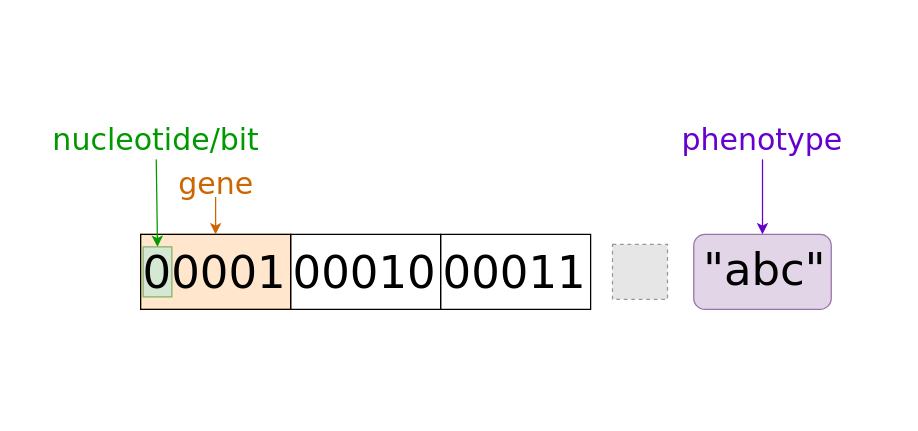
Above: src/images/blog/genetic_algorithm/chromosome_explanation.drawio in SlimTim10/slimtim10.github.io (draw.io), before the change. Source tidied: cells renumbered, new cells numbered last; positions are measured from the earlier drawing's top-left corner, leaving out a move shared by most shapes. Both pictures are drawn from the tidied source at 125%, with x=0, y=0 at pixel (21, 121). Pictures stored in the file or linked from it are replaced by grey dashed boxes.
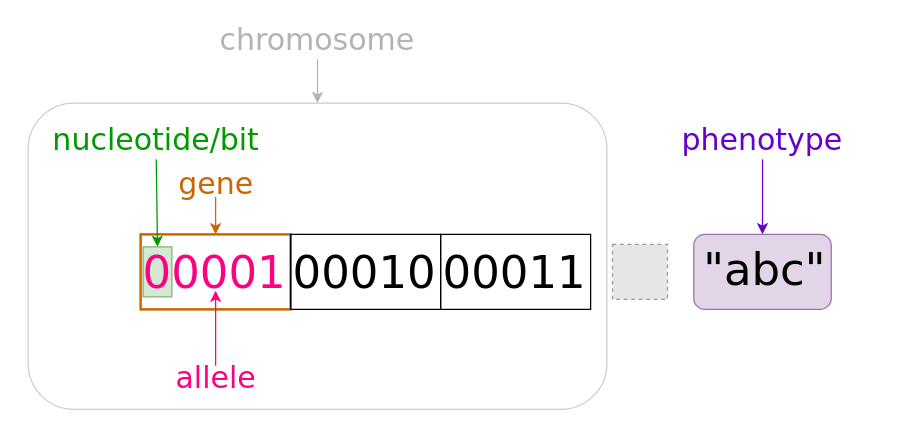
Above is the later version.

Diff of the diagram source:
```diff
@@
-    <mxCell id="2" style="rounded=0;whiteSpace=wrap;html=1;fillColor=#ffe6cc;strokeColor=#d79b00;" parent="1" vertex="1">
-      <mxGeometry x="95" y="90" width="120" height="60" as="geometry" />
-    </mxCell>
@@
-    <mxCell id="4" value="&lt;font style=&quot;font-size: 36px;&quot; face=&quot;Verdana&quot;&gt;00001&lt;/font&gt;" style="text;html=1;strokeColor=default;fillColor=none;align=left;verticalAlign=middle;whiteSpace=wrap;rounded=0;" parent="1" vertex="1">
+    <mxCell id="4" value="&lt;font style=&quot;font-size: 36px;&quot; face=&quot;Verdana&quot; color=&quot;#ff0080&quot;&gt;00001&lt;/font&gt;" style="text;html=1;strokeColor=#CC6600;fillColor=none;align=left;verticalAlign=middle;whiteSpace=wrap;rounded=0;strokeWidth=2;" parent="1" vertex="1">
       <mxGeometry x="95" y="90" width="120" height="60" as="geometry" />
     </mxCell>
@@
+    <mxCell id="16" value="&lt;font style=&quot;font-size: 24px;&quot; face=&quot;Verdana&quot; color=&quot;#ff0080&quot;&gt;allele&lt;/font&gt;" style="text;html=1;strokeColor=none;fillColor=none;align=center;verticalAlign=middle;whiteSpace=wrap;rounded=0;" parent="1" vertex="1">
+      <mxGeometry x="117.5" y="195" width="75" height="20" as="geometry" />
+    </mxCell>
+    <mxCell id="17" style="endArrow=classic;html=1;rounded=0;strokeColor=#FF0080;exitX=0.5;exitY=0;exitDx=0;exitDy=0;" parent="1" edge="1">
+      <mxGeometry relative="1" as="geometry">
+        <mxPoint x="155" y="195" as="sourcePoint" />
+        <mxPoint x="155" y="135" as="targetPoint" />
+      </mxGeometry>
+    </mxCell>
+    <mxCell id="18" style="rounded=1;whiteSpace=wrap;html=1;fillColor=none;strokeColor=#CCCCCC;glass=0;shadow=0;strokeWidth=1;" parent="1" vertex="1">
+      <mxGeometry x="5" y="-15" width="463" height="245" as="geometry" />
+    </mxCell>
+    <mxCell id="19" value="&lt;font style=&quot;font-size: 24px;&quot; face=&quot;Verdana&quot; color=&quot;#b3b3b3&quot;&gt;chromosome&lt;/font&gt;" style="text;html=1;strokeColor=none;fillColor=none;align=center;verticalAlign=middle;whiteSpace=wrap;rounded=0;" parent="1" vertex="1">
+      <mxGeometry x="129" y="-80" width="215" height="30" as="geometry" />
+    </mxCell>
+    <mxCell id="20" style="endArrow=classic;html=1;rounded=0;strokeColor=#B3B3B3;entryX=0.5;entryY=0;entryDx=0;entryDy=0;exitX=0.5;exitY=1;exitDx=0;exitDy=0;" parent="1" edge="1" source="19" target="18">
+      <mxGeometry relative="1" as="geometry" />
+    </mxCell>
```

+===+

> ASSIGNMENT: Check every line of the data above for the string "verticalAlign", and copy those that have it.

> SOLUTION BELOW:
-    <mxCell id="4" value="&lt;font style=&quot;font-size: 36px;&quot; face=&quot;Verdana&quot;&gt;00001&lt;/font&gt;" style="text;html=1;strokeColor=default;fillColor=none;align=left;verticalAlign=middle;whiteSpace=wrap;rounded=0;" parent="1" vertex="1">
+    <mxCell id="4" value="&lt;font style=&quot;font-size: 36px;&quot; face=&quot;Verdana&quot; color=&quot;#ff0080&quot;&gt;00001&lt;/font&gt;" style="text;html=1;strokeColor=#CC6600;fillColor=none;align=left;verticalAlign=middle;whiteSpace=wrap;rounded=0;strokeWidth=2;" parent="1" vertex="1">
+    <mxCell id="16" value="&lt;font style=&quot;font-size: 24px;&quot; face=&quot;Verdana&quot; color=&quot;#ff0080&quot;&gt;allele&lt;/font&gt;" style="text;html=1;strokeColor=none;fillColor=none;align=center;verticalAlign=middle;whiteSpace=wrap;rounded=0;" parent="1" vertex="1">
+    <mxCell id="19" value="&lt;font style=&quot;font-size: 24px;&quot; face=&quot;Verdana&quot; color=&quot;#b3b3b3&quot;&gt;chromosome&lt;/font&gt;" style="text;html=1;strokeColor=none;fillColor=none;align=center;verticalAlign=middle;whiteSpace=wrap;rounded=0;" parent="1" vertex="1">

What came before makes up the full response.